> **Problem to solve**: Write the records out again exactly, but without pictures.

> **Data**:
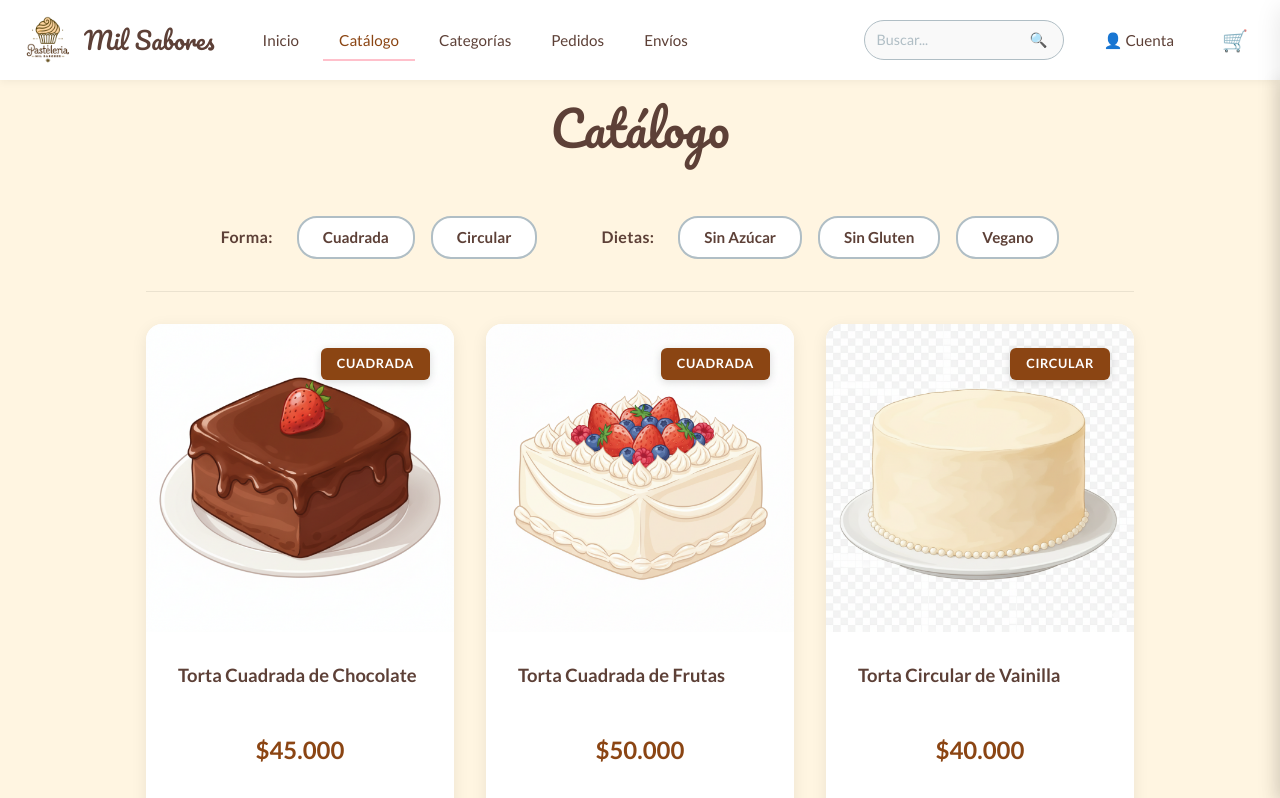
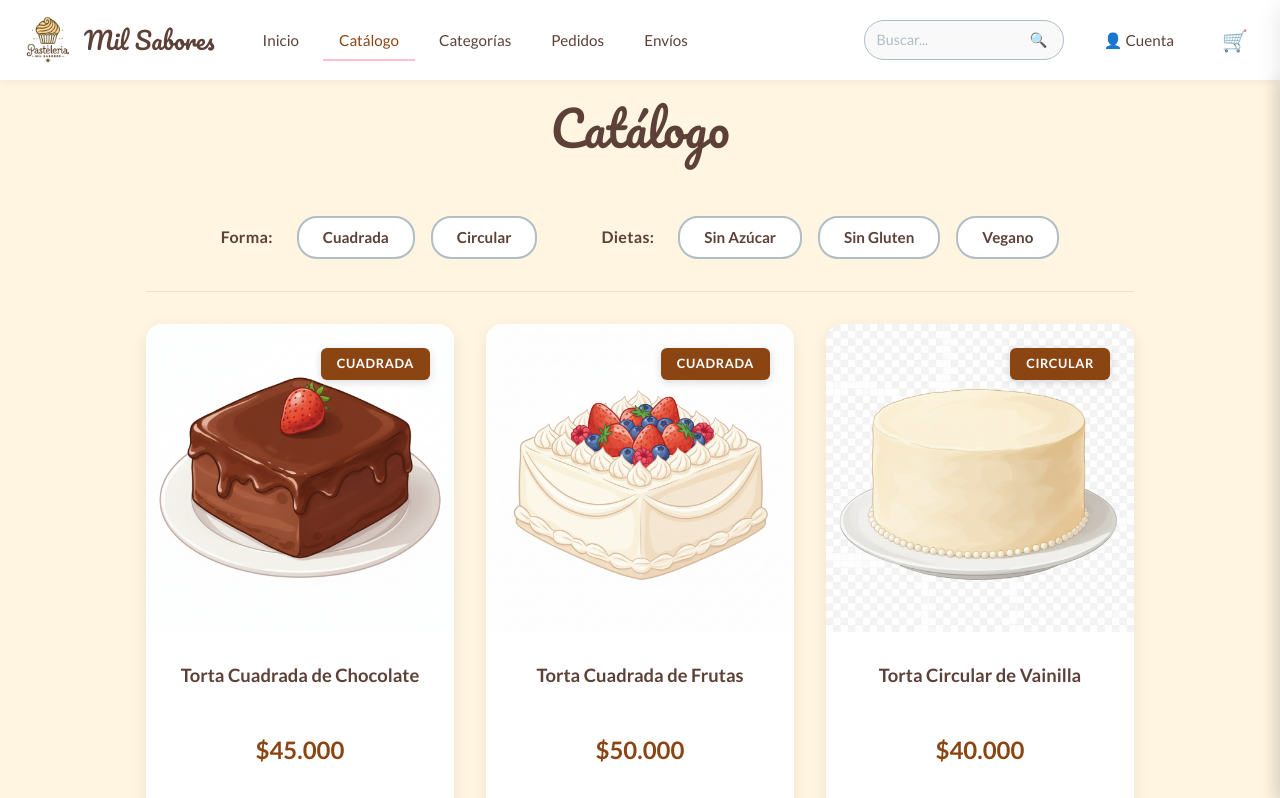
Before and after one commit to guala19/pasteleria-react, a React (Vite) app: page /catalogo in a window 1280 px wide. Shown: the top 798 px of the page. Built offline with nearby package versions, Linux system fonts and the light colour scheme.

Commit message:
centrar nombre de productos y mejorar buscador para solo mostrar lo buscado

```diff
--- a/src/components/CatalogSimple.jsx
+++ b/src/components/CatalogSimple.jsx
@@ -84,12 +84,20 @@ export default function Catalog() {
   // Filtrar productos
   const filteredProducts = useMemo(() => {
     return PRODUCTS.filter(product => {
-      // Filtro de búsqueda por texto
-      if (searchQuery) {
-        const query = searchQuery.toLowerCase();
+      // BÚSQUEDA POR TEXTO - MÁS IMPORTANTE
+      if (searchQuery.trim()) {
+        const query = searchQuery.toLowerCase().trim();
         const productName = product.name.toLowerCase();
         const productDesc = product.description?.toLowerCase() || "";
-        const matchesSearch = productName.includes(query) || productDesc.includes(query);
+        const productCategory = product.category?.toLowerCase() || "";
+
+        // Buscar en nombre, descripción y categoría
+        const matchesSearch =
+          productName.includes(query) ||
+          productDesc.includes(query) ||
+          productCategory.includes(query);
+
+        // Si hay búsqueda y NO coincide, EXCLUIR completamente
         if (!matchesSearch) return false;
       }
 
--- a/src/styles/catalog-simple.css
+++ b/src/styles/catalog-simple.css
@@ -432,6 +432,7 @@
   margin: 0;
   line-height: 1.3;
   min-height: 2.4em;
+  text-align: center;
 }
 
 .product-price-redesigned {
```
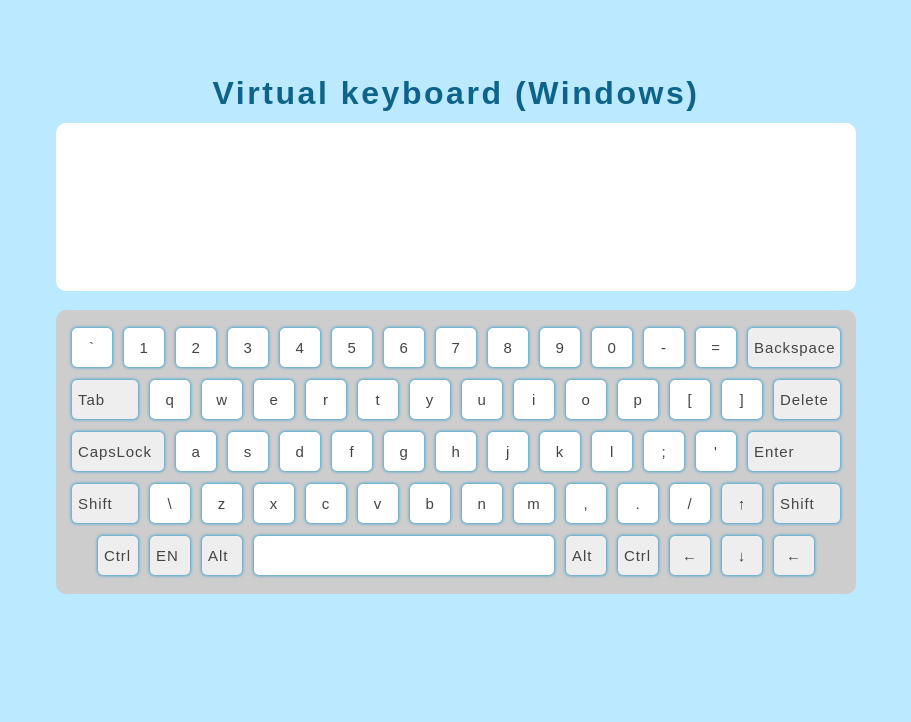
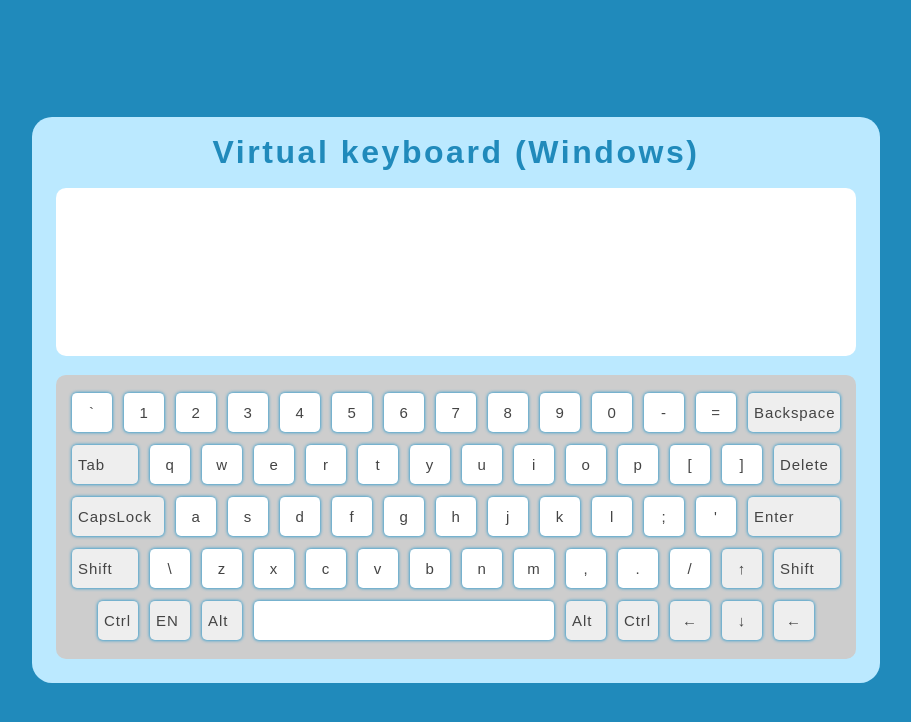
Before and after one commit to Ogimly/virtual-keyboard, a website built with webpack: page src/index.html in a window 1280 px wide. Shown: the whole page, without its empty margins (184-1095 px from the left). Built offline with nearby package versions, Linux system fonts and the light colour scheme; a web font is replaced by a local one.

Commit message:
fix: styles

```diff
--- a/src/css/abstracts/_placeholders.scss
+++ b/src/css/abstracts/_placeholders.scss
@@ -2,5 +2,5 @@
 // This file contains all application-wide Sass placeholders.
 // -----------------------------------------------------------------------------
 %transition {
-    transition: all 0.3s ease-out;
+    transition: all 0.2s ease-out;
 }
--- a/src/css/abstracts/_variables.scss
+++ b/src/css/abstracts/_variables.scss
@@ -4,7 +4,7 @@
 
 // colors
 // primary
-$color-primary: #0e638a;
+$color-primary: #208abb;
 $color-primary-light: #4aa5cf;
 $color-primary-light-3xl: #bbe9ff;
 // shades of gray
--- a/src/css/pages/_home.scss
+++ b/src/css/pages/_home.scss
@@ -2,17 +2,23 @@
 // This file contains keyboard.
 // -----------------------------------------------------------------------------
 body {
+    background-color: $color-primary;
+}
+
+.wrapper {
+    position: absolute;
+    max-width: $width-content + $gap*4;
+    //margin: 0 auto;
+    top: 50%;
+    left: 50%;
+    transform: translate(-50%, -50%);
+    padding: 0 $gap*2 $gap*2 $gap*2;
+    border-radius: 20px;
     background-color: $color-primary-light-3xl;
 }
 
-.wrapper {
-    max-width: $width-content;
-    margin: 0 auto;
-    padding-top: 5%;
-}
-
 h1 {
-    padding: $gap;
+    padding: $gap*1.5;
     @include text-logo-title($color-primary);
     text-align: center;
 }
@@ -101,6 +107,12 @@ textarea {
     }
 }
 .-active {
+    box-shadow: 0px 0px  $shadow*3 $shadow $color-primary-light-3xl;
+    margin: $shadow;
+
+    color: $color-primary-light;
+}
+.-pressed {
     box-shadow: 0px 0px 0px;
     margin: $shadow;
 
```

> **Exercise output**:
Before and after one commit to guala19/pasteleria-react, a React (Vite) app: page /catalogo in a window 1280 px wide. Shown: the top 798 px of the page. Built offline with nearby package versions, Linux system fonts and the light colour scheme.

Commit message:
centrar nombre de productos y mejorar buscador para solo mostrar lo buscado

```diff
--- a/src/components/CatalogSimple.jsx
+++ b/src/components/CatalogSimple.jsx
@@ -84,12 +84,20 @@ export default function Catalog() {
   // Filtrar productos
   const filteredProducts = useMemo(() => {
     return PRODUCTS.filter(product => {
-      // Filtro de búsqueda por texto
-      if (searchQuery) {
-        const query = searchQuery.toLowerCase();
+      // BÚSQUEDA POR TEXTO - MÁS IMPORTANTE
+      if (searchQuery.trim()) {
+        const query = searchQuery.toLowerCase().trim();
         const productName = product.name.toLowerCase();
         const productDesc = product.description?.toLowerCase() || "";
-        const matchesSearch = productName.includes(query) || productDesc.includes(query);
+        const productCategory = product.category?.toLowerCase() || "";
+
+        // Buscar en nombre, descripción y categoría
+        const matchesSearch =
+          productName.includes(query) ||
+          productDesc.includes(query) ||
+          productCategory.includes(query);
+
+        // Si hay búsqueda y NO coincide, EXCLUIR completamente
         if (!matchesSearch) return false;
       }
 
--- a/src/styles/catalog-simple.css
+++ b/src/styles/catalog-simple.css
@@ -432,6 +432,7 @@
   margin: 0;
   line-height: 1.3;
   min-height: 2.4em;
+  text-align: center;
 }
 
 .product-price-redesigned {
```
Before and after one commit to Ogimly/virtual-keyboard, a website built with webpack: page src/index.html in a window 1280 px wide. Shown: the whole page, without its empty margins (184-1095 px from the left). Built offline with nearby package versions, Linux system fonts and the light colour scheme; a web font is replaced by a local one.

Commit message:
fix: styles

```diff
--- a/src/css/abstracts/_placeholders.scss
+++ b/src/css/abstracts/_placeholders.scss
@@ -2,5 +2,5 @@
 // This file contains all application-wide Sass placeholders.
 // -----------------------------------------------------------------------------
 %transition {
-    transition: all 0.3s ease-out;
+    transition: all 0.2s ease-out;
 }
--- a/src/css/abstracts/_variables.scss
+++ b/src/css/abstracts/_variables.scss
@@ -4,7 +4,7 @@
 
 // colors
 // primary
-$color-primary: #0e638a;
+$color-primary: #208abb;
 $color-primary-light: #4aa5cf;
 $color-primary-light-3xl: #bbe9ff;
 // shades of gray
--- a/src/css/pages/_home.scss
+++ b/src/css/pages/_home.scss
@@ -2,17 +2,23 @@
 // This file contains keyboard.
 // -----------------------------------------------------------------------------
 body {
+    background-color: $color-primary;
+}
+
+.wrapper {
+    position: absolute;
+    max-width: $width-content + $gap*4;
+    //margin: 0 auto;
+    top: 50%;
+    left: 50%;
+    transform: translate(-50%, -50%);
+    padding: 0 $gap*2 $gap*2 $gap*2;
+    border-radius: 20px;
     background-color: $color-primary-light-3xl;
 }
 
-.wrapper {
-    max-width: $width-content;
-    margin: 0 auto;
-    padding-top: 5%;
-}
-
 h1 {
-    padding: $gap;
+    padding: $gap*1.5;
     @include text-logo-title($color-primary);
     text-align: center;
 }
@@ -101,6 +107,12 @@ textarea {
     }
 }
 .-active {
+    box-shadow: 0px 0px  $shadow*3 $shadow $color-primary-light-3xl;
+    margin: $shadow;
+
+    color: $color-primary-light;
+}
+.-pressed {
     box-shadow: 0px 0px 0px;
     margin: $shadow;
 
```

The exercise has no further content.